# Some Questions on Topological vector spaces

I am having really hard time in my Functional Analysis II class. I never had this problem with Functional Analysis I class, which mostly focused on metrics spaces, normed spaces, banach space and hilbert space. In this class, we are mostly focused on topological vector space. I just find this space so confusing and hard to understand. I have some questions which I think will help me understand what is going on

Suppose that $$X$$ is a topological vector space (T.V.S) over field $$F$$

1. Does this mean that If $$x,y\in X$$, then $$x+y\in X$$ (linear space) and If $$A,B\subseteq X$$, then $$A\cup B\subseteq X$$ (topology)?
2. Why is it mentioned in some textbooks that the topology over $$F$$ is euclidean topology? is this the only topology we can have?
3. Does it mean that $$F$$ can only have euclidean topology while $$X$$ can have it is own separate and different topology?
4. Does T.V.S have to be Hausdorff? If no, then why is Hausdorff used in most theorems in our lecture notes?
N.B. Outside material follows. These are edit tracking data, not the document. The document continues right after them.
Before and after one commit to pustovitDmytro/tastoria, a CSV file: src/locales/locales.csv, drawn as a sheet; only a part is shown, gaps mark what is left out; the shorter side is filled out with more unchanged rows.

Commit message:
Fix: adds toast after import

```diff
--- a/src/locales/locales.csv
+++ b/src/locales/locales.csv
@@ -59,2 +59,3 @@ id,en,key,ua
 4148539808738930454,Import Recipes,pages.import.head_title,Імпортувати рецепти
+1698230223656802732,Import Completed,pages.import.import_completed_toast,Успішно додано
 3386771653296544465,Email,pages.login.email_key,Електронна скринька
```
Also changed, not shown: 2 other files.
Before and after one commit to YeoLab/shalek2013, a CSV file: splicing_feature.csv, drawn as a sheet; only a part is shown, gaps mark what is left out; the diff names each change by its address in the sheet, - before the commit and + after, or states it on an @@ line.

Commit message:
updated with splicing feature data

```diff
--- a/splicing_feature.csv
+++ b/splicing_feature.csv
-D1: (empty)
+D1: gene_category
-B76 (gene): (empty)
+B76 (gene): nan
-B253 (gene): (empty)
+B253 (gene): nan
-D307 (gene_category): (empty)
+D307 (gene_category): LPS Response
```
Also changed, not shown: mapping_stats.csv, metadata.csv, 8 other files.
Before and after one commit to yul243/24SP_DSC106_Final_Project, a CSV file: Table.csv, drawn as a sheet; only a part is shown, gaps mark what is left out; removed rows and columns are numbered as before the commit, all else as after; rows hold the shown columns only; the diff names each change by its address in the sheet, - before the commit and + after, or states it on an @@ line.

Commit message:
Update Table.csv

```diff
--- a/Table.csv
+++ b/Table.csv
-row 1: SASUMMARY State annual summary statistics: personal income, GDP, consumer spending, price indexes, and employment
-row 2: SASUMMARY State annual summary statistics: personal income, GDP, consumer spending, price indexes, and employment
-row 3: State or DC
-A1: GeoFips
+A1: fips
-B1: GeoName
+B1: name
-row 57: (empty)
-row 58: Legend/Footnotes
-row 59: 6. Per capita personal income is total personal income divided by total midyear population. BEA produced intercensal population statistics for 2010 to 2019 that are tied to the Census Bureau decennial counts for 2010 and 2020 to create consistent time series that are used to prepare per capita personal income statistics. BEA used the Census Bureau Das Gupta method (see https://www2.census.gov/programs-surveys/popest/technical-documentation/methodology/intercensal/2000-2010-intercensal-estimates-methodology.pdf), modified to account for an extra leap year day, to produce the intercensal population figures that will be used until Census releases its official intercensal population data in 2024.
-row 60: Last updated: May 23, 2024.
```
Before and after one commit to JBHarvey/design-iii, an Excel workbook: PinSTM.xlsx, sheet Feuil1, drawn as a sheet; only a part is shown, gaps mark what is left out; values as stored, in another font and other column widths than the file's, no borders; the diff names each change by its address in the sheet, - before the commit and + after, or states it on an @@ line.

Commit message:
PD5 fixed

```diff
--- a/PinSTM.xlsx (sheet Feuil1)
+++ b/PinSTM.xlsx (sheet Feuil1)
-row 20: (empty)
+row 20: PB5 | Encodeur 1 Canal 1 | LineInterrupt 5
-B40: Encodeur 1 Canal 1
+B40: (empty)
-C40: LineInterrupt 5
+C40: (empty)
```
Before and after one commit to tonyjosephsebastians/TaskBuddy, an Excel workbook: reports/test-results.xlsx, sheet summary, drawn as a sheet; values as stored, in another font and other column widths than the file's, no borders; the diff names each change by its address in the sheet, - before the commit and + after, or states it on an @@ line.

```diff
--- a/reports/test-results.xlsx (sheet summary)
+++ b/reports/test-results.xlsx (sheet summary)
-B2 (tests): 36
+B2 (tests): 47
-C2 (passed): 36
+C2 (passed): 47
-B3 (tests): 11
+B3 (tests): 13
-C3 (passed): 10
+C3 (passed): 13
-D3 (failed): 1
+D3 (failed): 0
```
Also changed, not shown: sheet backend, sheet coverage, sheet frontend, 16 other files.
What is different about a non-Hausdorff T.V.S?
5. Does T.V.S imply that addition and multiplication operators are continuous or is it a necessary condition?
6. Why is a linear space with a discrete topology is not a topological linear space?

Sorry if these questions look trivial, but they are just not clear to me.

• All these question are solved just by looking at a definition of topological vector space, except perhaps for Hausdorffness. So, do you know a definition of topological vector space? What are you studying on? Commented Feb 27, 2022 at 19:58
• 1. and 5. can be answered by looking at a definition indeed. For 2., "euclidean topology" only makes sense when $F$ is a field between $\mathbb{Q}$ and $\mathbb{C}$, but even then, there are other interesting topologies on those fields as well, so no, it's not the only one. 3. see 2. 4. Depends on convention. Some sources exclude non-Hausdorff TVSs, because the only such ones come with the indiscrete topology, which is not very interesting. 6. Your assertion is not true in general. Commented Feb 27, 2022 at 20:01
• 2. The base field $F$ is either $\Bbb R$ or $\Bbb C$ and always the usual Euclidean topology is considered there. For 1. and the other dots, please cite here the definition of a topological vector space that is being used. (E.g. most of the times Hausdorffness is included in the definition, but it seems not in your class.) Commented Feb 27, 2022 at 20:03
• 5 is just part of the definition of what a TVS is. So necessary. If $V$ is a TVS over $F$ you know that scalar multiplication, addition and inverse ($x \to -x$) are continuous. Commented Feb 27, 2022 at 22:21
• 4 is for convenience. If we ask for $V$ to be even $T_0$ it will also be Hausdorff. And all TVS's in practice are. It makes proofs easier. Commented Feb 27, 2022 at 22:24

Here are some answers with references to this forum:

1.- Always is true that if $$X$$ is a topological vector space and $$x,y\in X$$ then $$x+y\in X$$ because $$X$$ is a vector space and the sum of vectors in a vector space is closed. The another condition ($$A,B\subseteq X$$ then $$A\cup B\subseteq X$$) is confusing because that property holds always by the definition of union. Maybe you refering to the topological structure?

2.- Not in general but the euclidean topology over the field $$F$$ ($$\mathbb{R}$$ or $$\mathbb{C}$$) is the most common topology. If your text doesn't say with topology is equiped in $$F$$, then sure is the euclidean topology.

3.- Yes. $$X$$ and $$F$$ are not related in topology. The topology in $$X$$ can be different from the topology in $$F$$.

4.- Not in general. If we have $$X$$ a vector space and consider the indiscrete topology over $$X$$, then $$X$$ is not Hausdorff and the sum and product are continuous, i.e., $$X$$ is a topological vector space.

5.- Is a necessary condition. The definition of a topological vector space is "$$X$$ is a topological vector space if $$X$$ is a vector space and the operations of sum and dot product are continuous with the topology of $$X$$".

6.- Here is a good reference for your question: Topological vector space with discrete topology is the zero space

• Do you mean in a topological vector space there are two topologies, one on $X$ and one on $F$?
– gbd
Commented Feb 27, 2022 at 20:17
• @gbd $X$ and $F$ are distinct sets. Commented Feb 27, 2022 at 20:36
• @arnett, but does $F$ must have a topology to be a topological vector space? Or just $X$ must have a topology?
– gbd
Commented Feb 27, 2022 at 21:11
• @gbd $F$ must also have a topology, and this is usually assumed to be the Euclidean one when $F$ are the real or complex numbers. Commented Feb 27, 2022 at 21:19
• @gbd Scalar multiplication $F\times X\rightarrow X$ also has to be continuous, and $F$ must have a topology for that requirement to even make sense. Commented Feb 27, 2022 at 21:43